Exercise aim. Word for word, give the data again without its pictures.

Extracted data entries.
• • •

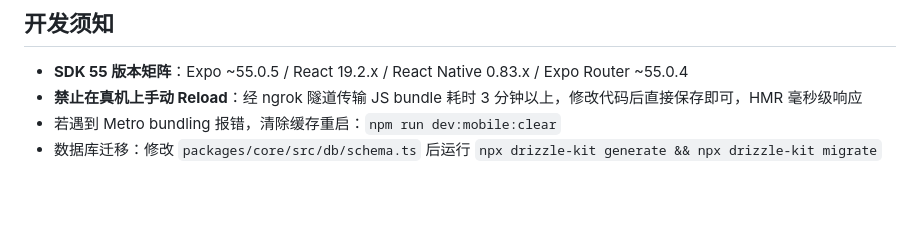
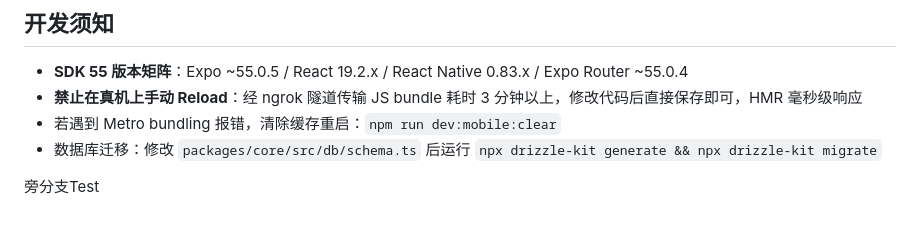
Before and after one commit to Unlimited-Stack/Cosoul.AI, a Markdown page: README.md, the part around the change. GitHub-like rendering.

Commit message:
feat:"旁分支Test"

```diff
--- a/README.md
+++ b/README.md
@@ -229,3 +229,5 @@ idempotency_keys — 幂等控制（TTL 7天）
 - **禁止在真机上手动 Reload**：经 ngrok 隧道传输 JS bundle 耗时 3 分钟以上，修改代码后直接保存即可，HMR 毫秒级响应
 - 若遇到 Metro bundling 报错，清除缓存重启：`npm run dev:mobile:clear`
 - 数据库迁移：修改 `packages/core/src/db/schema.ts` 后运行 `npx drizzle-kit generate && npx drizzle-kit migrate`
+
+旁分支Test
```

• • •

Task solution.
Before and after one commit to Unlimited-Stack/Cosoul.AI, a Markdown page: README.md, the part around the change. GitHub-like rendering.

Commit message:
feat:"旁分支Test"

```diff
--- a/README.md
+++ b/README.md
@@ -229,3 +229,5 @@ idempotency_keys — 幂等控制（TTL 7天）
 - **禁止在真机上手动 Reload**：经 ngrok 隧道传输 JS bundle 耗时 3 分钟以上，修改代码后直接保存即可，HMR 毫秒级响应
 - 若遇到 Metro bundling 报错，清除缓存重启：`npm run dev:mobile:clear`
 - 数据库迁移：修改 `packages/core/src/db/schema.ts` 后运行 `npx drizzle-kit generate && npx drizzle-kit migrate`
+
+旁分支Test
```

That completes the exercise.